Search the entries for the word "default" and copy each line that has it.

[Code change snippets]

· · · · ·

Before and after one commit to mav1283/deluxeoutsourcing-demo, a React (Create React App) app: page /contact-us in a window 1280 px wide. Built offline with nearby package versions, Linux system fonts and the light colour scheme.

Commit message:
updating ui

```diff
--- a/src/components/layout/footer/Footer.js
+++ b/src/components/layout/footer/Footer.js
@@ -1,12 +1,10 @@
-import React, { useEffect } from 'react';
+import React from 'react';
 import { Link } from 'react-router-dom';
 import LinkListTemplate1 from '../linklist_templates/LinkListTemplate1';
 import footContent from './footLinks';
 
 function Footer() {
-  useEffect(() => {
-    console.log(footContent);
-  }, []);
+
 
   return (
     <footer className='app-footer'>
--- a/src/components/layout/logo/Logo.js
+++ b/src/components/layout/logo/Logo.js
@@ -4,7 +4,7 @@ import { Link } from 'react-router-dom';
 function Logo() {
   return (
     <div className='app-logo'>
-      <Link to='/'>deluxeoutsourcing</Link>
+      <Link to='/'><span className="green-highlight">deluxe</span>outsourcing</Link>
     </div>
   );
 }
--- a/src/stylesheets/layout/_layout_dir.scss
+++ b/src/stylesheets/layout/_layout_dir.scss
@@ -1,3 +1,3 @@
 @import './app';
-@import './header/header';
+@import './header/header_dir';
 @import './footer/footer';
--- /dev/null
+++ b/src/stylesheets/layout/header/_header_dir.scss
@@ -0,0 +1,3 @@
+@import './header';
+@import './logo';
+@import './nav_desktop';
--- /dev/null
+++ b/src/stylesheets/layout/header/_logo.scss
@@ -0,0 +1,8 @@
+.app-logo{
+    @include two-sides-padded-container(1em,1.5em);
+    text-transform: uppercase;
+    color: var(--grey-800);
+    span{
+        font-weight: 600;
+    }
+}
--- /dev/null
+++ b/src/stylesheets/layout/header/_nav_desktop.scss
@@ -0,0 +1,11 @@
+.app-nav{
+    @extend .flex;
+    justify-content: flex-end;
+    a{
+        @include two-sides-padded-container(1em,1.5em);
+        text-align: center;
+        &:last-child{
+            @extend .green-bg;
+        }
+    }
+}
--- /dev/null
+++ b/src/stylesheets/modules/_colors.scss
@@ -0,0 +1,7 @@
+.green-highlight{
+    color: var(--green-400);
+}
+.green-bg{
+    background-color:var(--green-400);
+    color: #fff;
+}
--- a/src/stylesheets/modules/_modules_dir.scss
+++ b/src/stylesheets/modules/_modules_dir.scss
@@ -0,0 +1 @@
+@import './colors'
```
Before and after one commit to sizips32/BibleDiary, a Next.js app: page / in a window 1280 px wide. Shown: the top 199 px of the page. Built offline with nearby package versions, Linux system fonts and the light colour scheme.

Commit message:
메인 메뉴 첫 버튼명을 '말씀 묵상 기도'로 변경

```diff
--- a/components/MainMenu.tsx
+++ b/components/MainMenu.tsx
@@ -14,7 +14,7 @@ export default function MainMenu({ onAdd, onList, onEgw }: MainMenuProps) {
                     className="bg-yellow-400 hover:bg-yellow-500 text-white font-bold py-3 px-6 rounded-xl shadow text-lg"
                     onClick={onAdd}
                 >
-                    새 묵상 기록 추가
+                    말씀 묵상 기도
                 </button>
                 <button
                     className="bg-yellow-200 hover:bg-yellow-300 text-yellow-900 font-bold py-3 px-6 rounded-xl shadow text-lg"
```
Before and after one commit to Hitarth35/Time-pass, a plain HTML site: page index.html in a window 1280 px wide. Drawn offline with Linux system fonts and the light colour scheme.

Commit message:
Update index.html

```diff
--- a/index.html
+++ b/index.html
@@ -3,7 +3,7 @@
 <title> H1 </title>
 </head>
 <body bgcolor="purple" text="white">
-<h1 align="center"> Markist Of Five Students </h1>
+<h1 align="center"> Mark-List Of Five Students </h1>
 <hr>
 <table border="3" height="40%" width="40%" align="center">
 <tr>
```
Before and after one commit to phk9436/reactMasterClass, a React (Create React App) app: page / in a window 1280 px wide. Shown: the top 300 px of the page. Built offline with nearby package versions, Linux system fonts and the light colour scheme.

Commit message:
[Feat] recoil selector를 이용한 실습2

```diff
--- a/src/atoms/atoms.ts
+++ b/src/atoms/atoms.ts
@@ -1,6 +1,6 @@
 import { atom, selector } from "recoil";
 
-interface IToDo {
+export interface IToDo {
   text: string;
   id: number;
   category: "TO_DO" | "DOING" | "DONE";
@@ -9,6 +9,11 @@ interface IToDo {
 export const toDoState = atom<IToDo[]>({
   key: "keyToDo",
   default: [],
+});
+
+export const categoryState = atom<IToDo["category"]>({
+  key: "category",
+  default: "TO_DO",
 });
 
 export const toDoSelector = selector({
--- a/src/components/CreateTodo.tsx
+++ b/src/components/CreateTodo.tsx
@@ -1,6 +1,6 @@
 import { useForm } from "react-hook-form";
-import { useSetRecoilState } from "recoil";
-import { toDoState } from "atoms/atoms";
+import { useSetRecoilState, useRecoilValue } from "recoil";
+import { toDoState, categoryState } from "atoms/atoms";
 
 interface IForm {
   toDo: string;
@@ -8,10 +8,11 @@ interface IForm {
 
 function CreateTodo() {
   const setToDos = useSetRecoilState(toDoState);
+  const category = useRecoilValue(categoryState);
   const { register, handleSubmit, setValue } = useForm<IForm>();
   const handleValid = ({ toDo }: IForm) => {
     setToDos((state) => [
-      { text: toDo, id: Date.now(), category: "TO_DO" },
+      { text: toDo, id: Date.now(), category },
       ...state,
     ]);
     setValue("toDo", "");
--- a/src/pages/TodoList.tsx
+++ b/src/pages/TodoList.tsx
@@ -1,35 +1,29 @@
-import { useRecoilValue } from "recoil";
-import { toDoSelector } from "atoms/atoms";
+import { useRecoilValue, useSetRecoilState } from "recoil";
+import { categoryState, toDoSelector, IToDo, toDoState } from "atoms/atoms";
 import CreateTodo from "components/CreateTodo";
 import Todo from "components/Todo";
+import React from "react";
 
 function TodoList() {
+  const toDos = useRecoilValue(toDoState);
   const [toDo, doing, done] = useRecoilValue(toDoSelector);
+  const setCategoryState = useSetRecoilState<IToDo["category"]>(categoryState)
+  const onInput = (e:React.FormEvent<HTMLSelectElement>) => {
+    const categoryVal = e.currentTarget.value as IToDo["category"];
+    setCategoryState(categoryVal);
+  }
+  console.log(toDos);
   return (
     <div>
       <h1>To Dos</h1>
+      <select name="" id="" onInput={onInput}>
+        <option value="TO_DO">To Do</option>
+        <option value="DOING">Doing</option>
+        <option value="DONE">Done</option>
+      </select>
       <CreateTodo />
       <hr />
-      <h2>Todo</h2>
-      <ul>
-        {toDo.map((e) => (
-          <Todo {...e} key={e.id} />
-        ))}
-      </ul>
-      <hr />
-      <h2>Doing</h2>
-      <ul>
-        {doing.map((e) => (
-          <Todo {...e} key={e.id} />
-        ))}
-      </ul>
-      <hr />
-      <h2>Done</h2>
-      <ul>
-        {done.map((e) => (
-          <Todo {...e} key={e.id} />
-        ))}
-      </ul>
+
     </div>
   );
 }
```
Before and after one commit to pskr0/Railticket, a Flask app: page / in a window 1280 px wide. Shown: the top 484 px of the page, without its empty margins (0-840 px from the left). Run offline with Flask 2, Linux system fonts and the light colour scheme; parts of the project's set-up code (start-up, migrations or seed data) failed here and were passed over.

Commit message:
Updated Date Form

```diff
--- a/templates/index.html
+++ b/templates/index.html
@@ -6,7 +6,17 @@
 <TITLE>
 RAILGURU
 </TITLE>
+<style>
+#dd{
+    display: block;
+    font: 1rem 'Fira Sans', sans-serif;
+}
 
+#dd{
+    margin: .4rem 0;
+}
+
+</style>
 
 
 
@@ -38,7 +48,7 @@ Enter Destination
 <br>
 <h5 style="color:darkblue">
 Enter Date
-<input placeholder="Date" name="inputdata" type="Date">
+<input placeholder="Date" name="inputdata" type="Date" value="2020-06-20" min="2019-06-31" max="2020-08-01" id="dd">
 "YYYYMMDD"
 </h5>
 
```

· · · · ·

- EXERCISE RESULT -
@@ -14,7 +14,7 @@ export default function MainMenu({ onAdd, onList, onEgw }: MainMenuProps) {
   default: [],
+  default: "TO_DO",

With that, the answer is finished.